The growing demand for green products and rising energy and raw material prices have been continuously driving formulators to seek multifunctional ingredients.
Natural ingredients have also gained popularity in the past few years, as ingredient suppliers discover a broad range of new raw materials that afford increased formulating flexibility to coating manufacturers.
Paint and coatings manufacturers have also made significant technical advances in paint production and application processes, mostly aimed at reducing energy and water consumption and dramatically lowering CO2 emissions.
The use of stir-in pigments, for example, has resulted in reduced waste, lower overall costs and increased colour consistency. Xfast stir-in pigments from BASF are supplied as free-flowing, low-dusting granules and can be stirred directly into aqueous coating formulations. They are tailor-made for application in aqueous architectural paints and coatings and in the construction industry. The pigments can be directly incorporated into substrates such as emulsion paints, lacquers, plasters and mortars. Furthermore, they are excellent starting materials for the facile, easily reproducible formulation of aqueous preparations.

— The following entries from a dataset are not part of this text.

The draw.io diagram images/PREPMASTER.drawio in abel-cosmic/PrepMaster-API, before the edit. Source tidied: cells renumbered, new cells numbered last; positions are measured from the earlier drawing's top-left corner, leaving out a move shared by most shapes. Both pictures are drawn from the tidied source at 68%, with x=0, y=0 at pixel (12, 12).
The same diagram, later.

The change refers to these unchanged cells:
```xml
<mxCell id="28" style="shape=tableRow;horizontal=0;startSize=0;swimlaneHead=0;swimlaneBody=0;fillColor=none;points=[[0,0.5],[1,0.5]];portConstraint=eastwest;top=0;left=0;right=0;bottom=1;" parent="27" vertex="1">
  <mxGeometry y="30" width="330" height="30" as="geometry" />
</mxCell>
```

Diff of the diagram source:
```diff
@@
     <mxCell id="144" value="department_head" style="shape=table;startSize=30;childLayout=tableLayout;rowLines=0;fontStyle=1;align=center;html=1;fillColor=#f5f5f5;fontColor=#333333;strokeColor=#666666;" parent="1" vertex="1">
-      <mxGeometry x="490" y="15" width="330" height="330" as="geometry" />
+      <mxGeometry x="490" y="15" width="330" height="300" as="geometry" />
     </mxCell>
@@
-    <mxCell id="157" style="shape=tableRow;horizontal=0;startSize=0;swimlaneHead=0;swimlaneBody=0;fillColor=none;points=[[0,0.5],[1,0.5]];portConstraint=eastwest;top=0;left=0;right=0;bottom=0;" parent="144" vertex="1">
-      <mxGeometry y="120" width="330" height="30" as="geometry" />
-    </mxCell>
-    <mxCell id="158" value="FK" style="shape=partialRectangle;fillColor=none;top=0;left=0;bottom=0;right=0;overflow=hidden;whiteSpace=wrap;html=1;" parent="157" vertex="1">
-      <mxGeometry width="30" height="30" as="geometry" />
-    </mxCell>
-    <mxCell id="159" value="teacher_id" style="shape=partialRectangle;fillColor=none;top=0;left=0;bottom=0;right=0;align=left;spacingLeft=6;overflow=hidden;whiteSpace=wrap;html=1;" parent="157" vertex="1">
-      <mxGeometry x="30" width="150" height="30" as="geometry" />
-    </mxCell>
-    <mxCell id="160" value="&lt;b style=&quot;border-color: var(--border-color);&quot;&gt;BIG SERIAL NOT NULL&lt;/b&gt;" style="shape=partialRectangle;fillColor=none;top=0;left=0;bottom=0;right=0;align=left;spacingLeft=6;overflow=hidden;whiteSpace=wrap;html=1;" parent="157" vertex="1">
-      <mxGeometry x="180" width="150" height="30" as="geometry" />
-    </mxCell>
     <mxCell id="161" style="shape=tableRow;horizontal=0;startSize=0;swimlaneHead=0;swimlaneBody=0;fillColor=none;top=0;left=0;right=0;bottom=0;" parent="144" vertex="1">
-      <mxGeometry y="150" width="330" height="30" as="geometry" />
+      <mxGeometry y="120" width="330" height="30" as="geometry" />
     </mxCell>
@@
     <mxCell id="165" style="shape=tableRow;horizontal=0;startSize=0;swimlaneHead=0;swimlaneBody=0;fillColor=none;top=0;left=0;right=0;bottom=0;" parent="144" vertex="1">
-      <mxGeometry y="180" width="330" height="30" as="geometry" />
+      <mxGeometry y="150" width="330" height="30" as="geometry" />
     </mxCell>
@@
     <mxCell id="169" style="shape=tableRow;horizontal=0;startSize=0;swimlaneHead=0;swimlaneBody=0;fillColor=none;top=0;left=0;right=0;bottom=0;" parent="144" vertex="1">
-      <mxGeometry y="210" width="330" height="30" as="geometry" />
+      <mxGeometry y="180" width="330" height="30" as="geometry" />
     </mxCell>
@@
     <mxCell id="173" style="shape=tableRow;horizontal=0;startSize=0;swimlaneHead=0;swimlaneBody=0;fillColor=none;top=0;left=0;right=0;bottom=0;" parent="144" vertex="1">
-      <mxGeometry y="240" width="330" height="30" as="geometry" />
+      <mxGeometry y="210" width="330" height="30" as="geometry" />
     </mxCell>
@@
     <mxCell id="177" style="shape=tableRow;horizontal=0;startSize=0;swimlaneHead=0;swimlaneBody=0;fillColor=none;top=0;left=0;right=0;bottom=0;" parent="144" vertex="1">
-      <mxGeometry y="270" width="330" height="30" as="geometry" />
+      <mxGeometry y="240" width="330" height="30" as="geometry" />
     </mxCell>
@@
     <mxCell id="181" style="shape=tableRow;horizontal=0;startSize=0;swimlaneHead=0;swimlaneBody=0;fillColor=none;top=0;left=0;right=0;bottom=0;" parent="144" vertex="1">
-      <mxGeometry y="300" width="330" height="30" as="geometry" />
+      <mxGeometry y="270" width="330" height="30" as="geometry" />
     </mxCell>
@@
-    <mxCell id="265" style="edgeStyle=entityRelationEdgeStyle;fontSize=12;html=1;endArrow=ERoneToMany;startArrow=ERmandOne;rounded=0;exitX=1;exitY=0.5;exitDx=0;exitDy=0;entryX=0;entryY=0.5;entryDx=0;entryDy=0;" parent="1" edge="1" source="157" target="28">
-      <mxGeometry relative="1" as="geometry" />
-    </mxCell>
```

Quick and easy are also the buzzwords in a world that wants everything done better, faster and cheaper. The introduction of high-performance formulations has eliminated entire steps in the painting process by providing satisfactory coverage in one easy coat.
Lighting up the night

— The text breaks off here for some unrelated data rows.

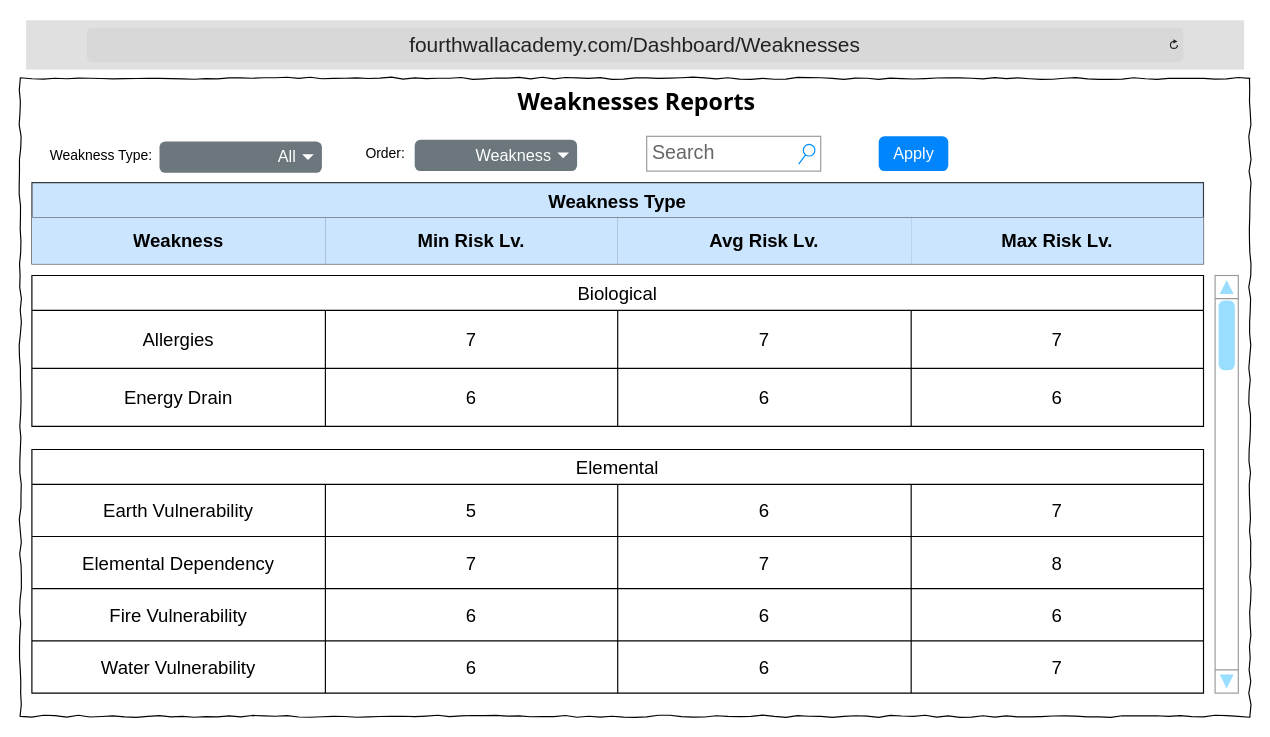
The draw.io diagram DesignDocument/Wireframes/4thWallAcademy_Dashboard_Weaknesses.drawio in TRed91/4thWallAcademy, before the edit. Source tidied: cells renumbered, new cells numbered last; positions are measured from the earlier drawing's top-left corner, leaving out a move shared by most shapes. Both pictures are drawn from the tidied source at 116%, with x=0, y=0 at pixel (20, 20).
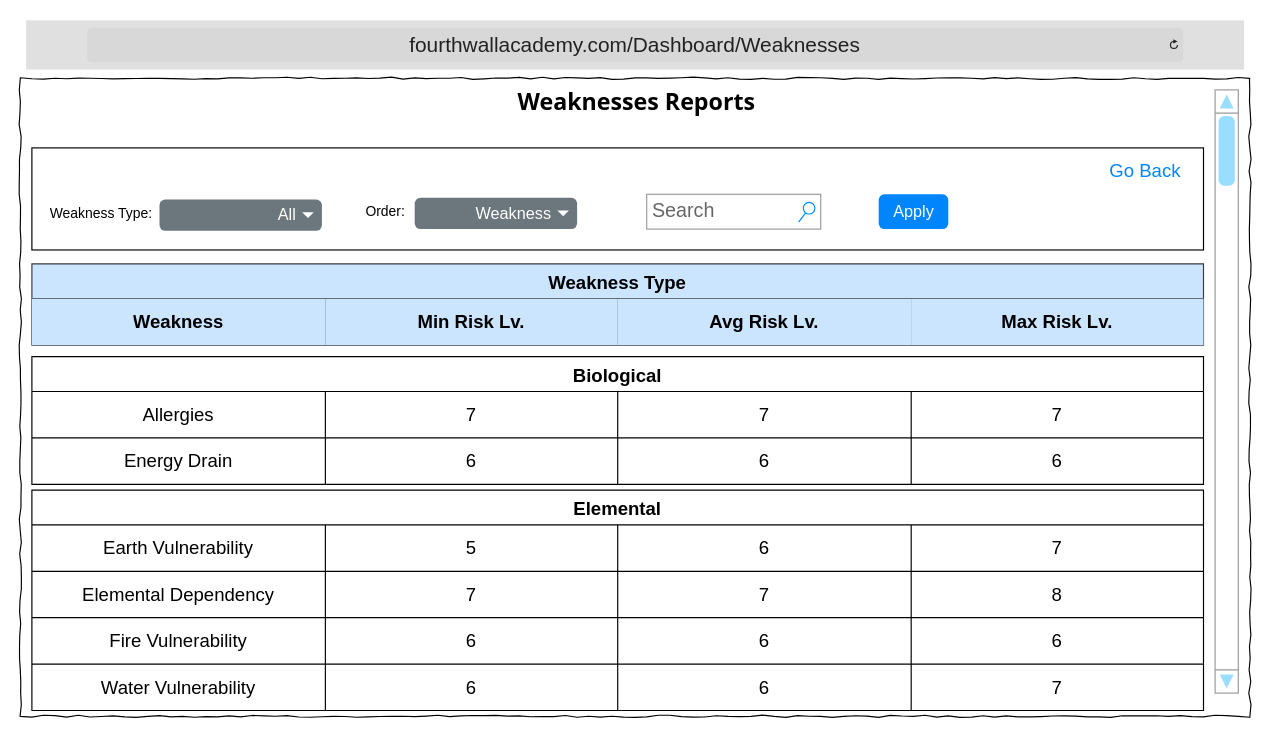
After the change.

Diff of the diagram source:
```diff
@@
+    <mxCell id="52" style="rounded=0;whiteSpace=wrap;html=1;fillColor=none;" parent="1" vertex="1">
+      <mxGeometry x="10" y="110" width="1010" height="88" as="geometry" />
+    </mxCell>
@@
     <mxCell id="5" value="Apply" style="html=1;shadow=0;dashed=0;shape=mxgraph.bootstrap.rrect;rSize=5;fillColor=#0085FC;strokeColor=none;align=center;spacing=15;fontSize=14;fontColor=#ffffff;sketch=0;" parent="1" vertex="1">
-      <mxGeometry x="740" y="100" width="60" height="30" as="geometry" />
+      <mxGeometry x="740" y="150" width="60" height="30" as="geometry" />
     </mxCell>
     <mxCell id="6" value="Weakness Type:" style="text;html=1;align=center;verticalAlign=middle;whiteSpace=wrap;rounded=0;" parent="1" vertex="1">
-      <mxGeometry x="20" y="101.5" width="100" height="30" as="geometry" />
+      <mxGeometry x="20" y="151.5" width="100" height="30" as="geometry" />
     </mxCell>
     <mxCell id="7" value="All" style="html=1;shadow=0;dashed=0;shape=mxgraph.bootstrap.rrect;rSize=5;strokeColor=none;strokeWidth=1;fillColor=#6C767D;fontColor=#ffffff;whiteSpace=wrap;align=right;verticalAlign=middle;fontStyle=0;fontSize=14;spacingRight=20;" parent="1" vertex="1">
-      <mxGeometry x="120" y="104.5" width="140" height="27" as="geometry" />
+      <mxGeometry x="120" y="154.5" width="140" height="27" as="geometry" />
     </mxCell>
@@
     <mxCell id="9" style="verticalLabelPosition=bottom;shadow=0;dashed=0;align=center;html=1;verticalAlign=top;strokeWidth=1;shape=mxgraph.mockup.navigation.scrollBar;strokeColor=#999999;barPos=99.394;fillColor2=#99ddff;strokeColor2=none;direction=north;" parent="1" vertex="1">
-      <mxGeometry x="1030" y="220" width="20" height="360" as="geometry" />
+      <mxGeometry x="1030" y="60" width="20" height="520" as="geometry" />
     </mxCell>
-    <mxCell id="10" value="Biological" style="shape=table;startSize=30;childLayout=tableLayout;strokeColor=default;fontSize=16;" parent="1" vertex="1">
-      <mxGeometry x="10" y="220" width="1010" height="130" as="geometry" />
+    <mxCell id="10" value="Biological" style="shape=table;startSize=30;childLayout=tableLayout;strokeColor=default;fontSize=16;fontStyle=1;" parent="1" vertex="1">
+      <mxGeometry x="10" y="290" width="1010" height="110" as="geometry" />
     </mxCell>
     <mxCell id="11" style="shape=tableRow;horizontal=0;startSize=0;swimlaneHead=0;swimlaneBody=0;strokeColor=inherit;top=0;left=0;bottom=0;right=0;fillColor=none;fontSize=16;" parent="10" vertex="1">
-      <mxGeometry y="30" width="1010" height="50" as="geometry" />
+      <mxGeometry y="30" width="1010" height="40" as="geometry" />
     </mxCell>
     <mxCell id="12" value="Allergies" style="shape=partialRectangle;html=1;whiteSpace=wrap;strokeColor=inherit;overflow=hidden;fillColor=none;top=0;left=0;bottom=0;right=0;fontSize=16;" parent="11" vertex="1">
-      <mxGeometry width="253" height="50" as="geometry" />
+      <mxGeometry width="253" height="40" as="geometry" />
     </mxCell>
     <mxCell id="13" value="7" style="shape=partialRectangle;html=1;whiteSpace=wrap;strokeColor=inherit;overflow=hidden;fillColor=none;top=0;left=0;bottom=0;right=0;fontSize=16;" parent="11" vertex="1">
-      <mxGeometry x="253" width="252" height="50" as="geometry" />
+      <mxGeometry x="253" width="252" height="40" as="geometry" />
     </mxCell>
     <mxCell id="14" value="7" style="shape=partialRectangle;html=1;whiteSpace=wrap;strokeColor=inherit;overflow=hidden;fillColor=none;top=0;left=0;bottom=0;right=0;fontSize=16;" parent="11" vertex="1">
-      <mxGeometry x="505" width="253" height="50" as="geometry" />
+      <mxGeometry x="505" width="253" height="40" as="geometry" />
     </mxCell>
     <mxCell id="15" value="7" style="shape=partialRectangle;html=1;whiteSpace=wrap;strokeColor=inherit;overflow=hidden;fillColor=none;top=0;left=0;bottom=0;right=0;fontSize=16;" parent="11" vertex="1">
-      <mxGeometry x="758" width="252" height="50" as="geometry" />
+      <mxGeometry x="758" width="252" height="40" as="geometry" />
     </mxCell>
     <mxCell id="16" style="shape=tableRow;horizontal=0;startSize=0;swimlaneHead=0;swimlaneBody=0;strokeColor=inherit;top=0;left=0;bottom=0;right=0;fillColor=none;fontSize=16;" parent="10" vertex="1">
-      <mxGeometry y="80" width="1010" height="50" as="geometry" />
+      <mxGeometry y="70" width="1010" height="40" as="geometry" />
     </mxCell>
     <mxCell id="17" value="Energy Drain" style="shape=partialRectangle;html=1;whiteSpace=wrap;strokeColor=inherit;overflow=hidden;fillColor=none;top=0;left=0;bottom=0;right=0;fontSize=16;" parent="16" vertex="1">
-      <mxGeometry width="253" height="50" as="geometry" />
+      <mxGeometry width="253" height="40" as="geometry" />
     </mxCell>
     <mxCell id="18" value="6" style="shape=partialRectangle;html=1;whiteSpace=wrap;strokeColor=inherit;overflow=hidden;fillColor=none;top=0;left=0;bottom=0;right=0;fontSize=16;" parent="16" vertex="1">
-      <mxGeometry x="253" width="252" height="50" as="geometry" />
+      <mxGeometry x="253" width="252" height="40" as="geometry" />
     </mxCell>
     <mxCell id="19" value="6" style="shape=partialRectangle;html=1;whiteSpace=wrap;strokeColor=inherit;overflow=hidden;fillColor=none;top=0;left=0;bottom=0;right=0;fontSize=16;" parent="16" vertex="1">
-      <mxGeometry x="505" width="253" height="50" as="geometry" />
+      <mxGeometry x="505" width="253" height="40" as="geometry" />
     </mxCell>
     <mxCell id="20" value="6" style="shape=partialRectangle;html=1;whiteSpace=wrap;strokeColor=inherit;overflow=hidden;fillColor=none;top=0;left=0;bottom=0;right=0;fontSize=16;" parent="16" vertex="1">
-      <mxGeometry x="758" width="252" height="50" as="geometry" />
+      <mxGeometry x="758" width="252" height="40" as="geometry" />
     </mxCell>
     <mxCell id="21" value="Weakness Type" style="shape=table;startSize=30;childLayout=tableLayout;strokeColor=#36393d;fontSize=16;fontStyle=1;fillColor=#cce5ff;" parent="1" vertex="1">
-      <mxGeometry x="10" y="140" width="1010" height="70" as="geometry" />
+      <mxGeometry x="10" y="210" width="1010" height="70" as="geometry" />
     </mxCell>
@@
-    <mxCell id="27" value="Elemental" style="shape=table;startSize=30;childLayout=tableLayout;strokeColor=default;fontSize=16;" parent="1" vertex="1">
-      <mxGeometry x="10" y="370" width="1010" height="210" as="geometry" />
+    <mxCell id="27" value="Elemental" style="shape=table;startSize=30;childLayout=tableLayout;strokeColor=default;fontSize=16;fontStyle=1;" parent="1" vertex="1">
+      <mxGeometry x="10" y="405" width="1010" height="190" as="geometry" />
     </mxCell>
     <mxCell id="28" style="shape=tableRow;horizontal=0;startSize=0;swimlaneHead=0;swimlaneBody=0;strokeColor=inherit;top=0;left=0;bottom=0;right=0;fillColor=none;fontSize=16;" parent="27" vertex="1">
-      <mxGeometry y="30" width="1010" height="45" as="geometry" />
+      <mxGeometry y="30" width="1010" height="40" as="geometry" />
     </mxCell>
     <mxCell id="29" value="Earth Vulnerability" style="shape=partialRectangle;html=1;whiteSpace=wrap;strokeColor=inherit;overflow=hidden;fillColor=none;top=0;left=0;bottom=0;right=0;fontSize=16;" parent="28" vertex="1">
-      <mxGeometry width="253" height="45" as="geometry" />
+      <mxGeometry width="253" height="40" as="geometry" />
     </mxCell>
     <mxCell id="30" value="5" style="shape=partialRectangle;html=1;whiteSpace=wrap;strokeColor=inherit;overflow=hidden;fillColor=none;top=0;left=0;bottom=0;right=0;fontSize=16;" parent="28" vertex="1">
-      <mxGeometry x="253" width="252" height="45" as="geometry" />
+      <mxGeometry x="253" width="252" height="40" as="geometry" />
     </mxCell>
     <mxCell id="31" value="6" style="shape=partialRectangle;html=1;whiteSpace=wrap;strokeColor=inherit;overflow=hidden;fillColor=none;top=0;left=0;bottom=0;right=0;fontSize=16;" parent="28" vertex="1">
-      <mxGeometry x="505" width="253" height="45" as="geometry" />
+      <mxGeometry x="505" width="253" height="40" as="geometry" />
     </mxCell>
     <mxCell id="32" value="7" style="shape=partialRectangle;html=1;whiteSpace=wrap;strokeColor=inherit;overflow=hidden;fillColor=none;top=0;left=0;bottom=0;right=0;fontSize=16;" parent="28" vertex="1">
-      <mxGeometry x="758" width="252" height="45" as="geometry" />
+      <mxGeometry x="758" width="252" height="40" as="geometry" />
     </mxCell>
     <mxCell id="33" style="shape=tableRow;horizontal=0;startSize=0;swimlaneHead=0;swimlaneBody=0;strokeColor=inherit;top=0;left=0;bottom=0;right=0;fillColor=none;fontSize=16;" parent="27" vertex="1">
-      <mxGeometry y="75" width="1010" height="45" as="geometry" />
+      <mxGeometry y="70" width="1010" height="40" as="geometry" />
     </mxCell>
     <mxCell id="34" value="Elemental Dependency" style="shape=partialRectangle;html=1;whiteSpace=wrap;strokeColor=inherit;overflow=hidden;fillColor=none;top=0;left=0;bottom=0;right=0;fontSize=16;" parent="33" vertex="1">
-      <mxGeometry width="253" height="45" as="geometry" />
+      <mxGeometry width="253" height="40" as="geometry" />
     </mxCell>
     <mxCell id="35" value="7" style="shape=partialRectangle;html=1;whiteSpace=wrap;strokeColor=inherit;overflow=hidden;fillColor=none;top=0;left=0;bottom=0;right=0;fontSize=16;" parent="33" vertex="1">
-      <mxGeometry x="253" width="252" height="45" as="geometry" />
+      <mxGeometry x="253" width="252" height="40" as="geometry" />
     </mxCell>
     <mxCell id="36" value="7" style="shape=partialRectangle;html=1;whiteSpace=wrap;strokeColor=inherit;overflow=hidden;fillColor=none;top=0;left=0;bottom=0;right=0;fontSize=16;" parent="33" vertex="1">
-      <mxGeometry x="505" width="253" height="45" as="geometry" />
+      <mxGeometry x="505" width="253" height="40" as="geometry" />
     </mxCell>
     <mxCell id="37" value="8" style="shape=partialRectangle;html=1;whiteSpace=wrap;strokeColor=inherit;overflow=hidden;fillColor=none;top=0;left=0;bottom=0;right=0;fontSize=16;" parent="33" vertex="1">
-      <mxGeometry x="758" width="252" height="45" as="geometry" />
+      <mxGeometry x="758" width="252" height="40" as="geometry" />
     </mxCell>
     <mxCell id="38" style="shape=tableRow;horizontal=0;startSize=0;swimlaneHead=0;swimlaneBody=0;strokeColor=inherit;top=0;left=0;bottom=0;right=0;fillColor=none;fontSize=16;" parent="27" vertex="1">
-      <mxGeometry y="120" width="1010" height="45" as="geometry" />
+      <mxGeometry y="110" width="1010" height="40" as="geometry" />
     </mxCell>
     <mxCell id="39" value="Fire Vulnerability" style="shape=partialRectangle;html=1;whiteSpace=wrap;strokeColor=inherit;overflow=hidden;fillColor=none;top=0;left=0;bottom=0;right=0;fontSize=16;" parent="38" vertex="1">
-      <mxGeometry width="253" height="45" as="geometry" />
+      <mxGeometry width="253" height="40" as="geometry" />
     </mxCell>
     <mxCell id="40" value="6" style="shape=partialRectangle;html=1;whiteSpace=wrap;strokeColor=inherit;overflow=hidden;fillColor=none;top=0;left=0;bottom=0;right=0;fontSize=16;" parent="38" vertex="1">
-      <mxGeometry x="253" width="252" height="45" as="geometry" />
+      <mxGeometry x="253" width="252" height="40" as="geometry" />
     </mxCell>
     <mxCell id="41" value="6" style="shape=partialRectangle;html=1;whiteSpace=wrap;strokeColor=inherit;overflow=hidden;fillColor=none;top=0;left=0;bottom=0;right=0;fontSize=16;" parent="38" vertex="1">
-      <mxGeometry x="505" width="253" height="45" as="geometry" />
+      <mxGeometry x="505" width="253" height="40" as="geometry" />
     </mxCell>
     <mxCell id="42" value="6" style="shape=partialRectangle;html=1;whiteSpace=wrap;strokeColor=inherit;overflow=hidden;fillColor=none;top=0;left=0;bottom=0;right=0;fontSize=16;" parent="38" vertex="1">
-      <mxGeometry x="758" width="252" height="45" as="geometry" />
+      <mxGeometry x="758" width="252" height="40" as="geometry" />
     </mxCell>
     <mxCell id="43" style="shape=tableRow;horizontal=0;startSize=0;swimlaneHead=0;swimlaneBody=0;strokeColor=inherit;top=0;left=0;bottom=0;right=0;fillColor=none;fontSize=16;" parent="27" vertex="1">
-      <mxGeometry y="165" width="1010" height="45" as="geometry" />
+      <mxGeometry y="150" width="1010" height="40" as="geometry" />
     </mxCell>
     <mxCell id="44" value="Water Vulnerability" style="shape=partialRectangle;html=1;whiteSpace=wrap;strokeColor=inherit;overflow=hidden;fillColor=none;top=0;left=0;bottom=0;right=0;fontSize=16;" parent="43" vertex="1">
-      <mxGeometry width="253" height="45" as="geometry" />
+      <mxGeometry width="253" height="40" as="geometry" />
     </mxCell>
     <mxCell id="45" value="6" style="shape=partialRectangle;html=1;whiteSpace=wrap;strokeColor=inherit;overflow=hidden;fillColor=none;top=0;left=0;bottom=0;right=0;fontSize=16;" parent="43" vertex="1">
-      <mxGeometry x="253" width="252" height="45" as="geometry" />
+      <mxGeometry x="253" width="252" height="40" as="geometry" />
     </mxCell>
     <mxCell id="46" value="6" style="shape=partialRectangle;html=1;whiteSpace=wrap;strokeColor=inherit;overflow=hidden;fillColor=none;top=0;left=0;bottom=0;right=0;fontSize=16;" parent="43" vertex="1">
-      <mxGeometry x="505" width="253" height="45" as="geometry" />
+      <mxGeometry x="505" width="253" height="40" as="geometry" />
     </mxCell>
     <mxCell id="47" value="7" style="shape=partialRectangle;html=1;whiteSpace=wrap;strokeColor=inherit;overflow=hidden;fillColor=none;top=0;left=0;bottom=0;right=0;fontSize=16;" parent="43" vertex="1">
-      <mxGeometry x="758" width="252" height="45" as="geometry" />
+      <mxGeometry x="758" width="252" height="40" as="geometry" />
     </mxCell>
     <mxCell id="48" value="Order:" style="text;html=1;align=center;verticalAlign=middle;whiteSpace=wrap;rounded=0;" parent="1" vertex="1">
-      <mxGeometry x="290" y="100" width="50" height="30" as="geometry" />
+      <mxGeometry x="290" y="150" width="50" height="30" as="geometry" />
     </mxCell>
     <mxCell id="49" value="Weakness" style="html=1;shadow=0;dashed=0;shape=mxgraph.bootstrap.rrect;rSize=5;strokeColor=none;strokeWidth=1;fillColor=#6C767D;fontColor=#ffffff;whiteSpace=wrap;align=right;verticalAlign=middle;fontStyle=0;fontSize=14;spacingRight=20;" parent="1" vertex="1">
-      <mxGeometry x="340" y="103" width="140" height="27" as="geometry" />
+      <mxGeometry x="340" y="153" width="140" height="27" as="geometry" />
     </mxCell>
@@
     <mxCell id="51" value="Search" style="strokeWidth=1;shadow=0;dashed=0;align=center;html=1;shape=mxgraph.mockup.forms.searchBox;strokeColor=#999999;mainText=;strokeColor2=#008cff;fontColor=#666666;fontSize=17;align=left;spacingLeft=3;whiteSpace=wrap;" parent="1" vertex="1">
-      <mxGeometry x="540" y="100" width="150" height="30" as="geometry" />
+      <mxGeometry x="540" y="150" width="150" height="30" as="geometry" />
     </mxCell>
+    <mxCell id="53" value="Go Back" style="html=1;shadow=0;dashed=0;shape=mxgraph.bootstrap.rrect;rSize=5;strokeColor=none;strokeWidth=1;fillColor=none;fontColor=#0085FC;whiteSpace=wrap;align=center;verticalAlign=middle;spacingLeft=0;fontStyle=0;fontSize=16;spacing=5;" parent="1" vertex="1">
+      <mxGeometry x="930" y="110" width="80" height="40" as="geometry" />
+    </mxCell>
```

At the 2013 Design Indaba Conference in Cape Town, another jaw-dropping technology in the paint and coatings industry was showcased by Daan Rosegaarde of Studio Rosegaarde in the Netherlands, who has been working on developing glow-in-the-dark road paint for use on road markings.
The project, “Smart Highway”, is backed by Heijmans Infrastructure, and aims to eliminate the need for streetlamps via road markings powered by photo-luminescent paint that absorbs the sun’s energy during the day and emits light during the night.
The new colour wheel
• Mix and match unexpected pairings such as orange and purple.
• Holistic palettes that affect the human psyche.
• Full-spectrum colour means that there is red, blue and yellow in every colour, eliminating the use of black.
Howard Harris, an independent energy consultant, says the coatings industry should use the global demand for increased sustainability to its advantage instead of regarding it as an obstacle to future profitability. “If the South African paint industry cannot comply with future demands for lowering the VOC content in paints, an increasing number of buildings will remain unpainted,” Harris warns.
Ongoing efforts focus on future expectations for the industry, taking into consideration the continued need for minimising the environmental impact of processes, ingredients and final coatings products. Raw material availability, energy costs, transportation issues, geographical differentiation, global and regional regulatory requirements are all factors that need to be considered when developing new technologies and products.
Full thanks and acknowledgement are given to the South African Paint Manufacturers Association, Plascon Group and BASF for the information given to write this article.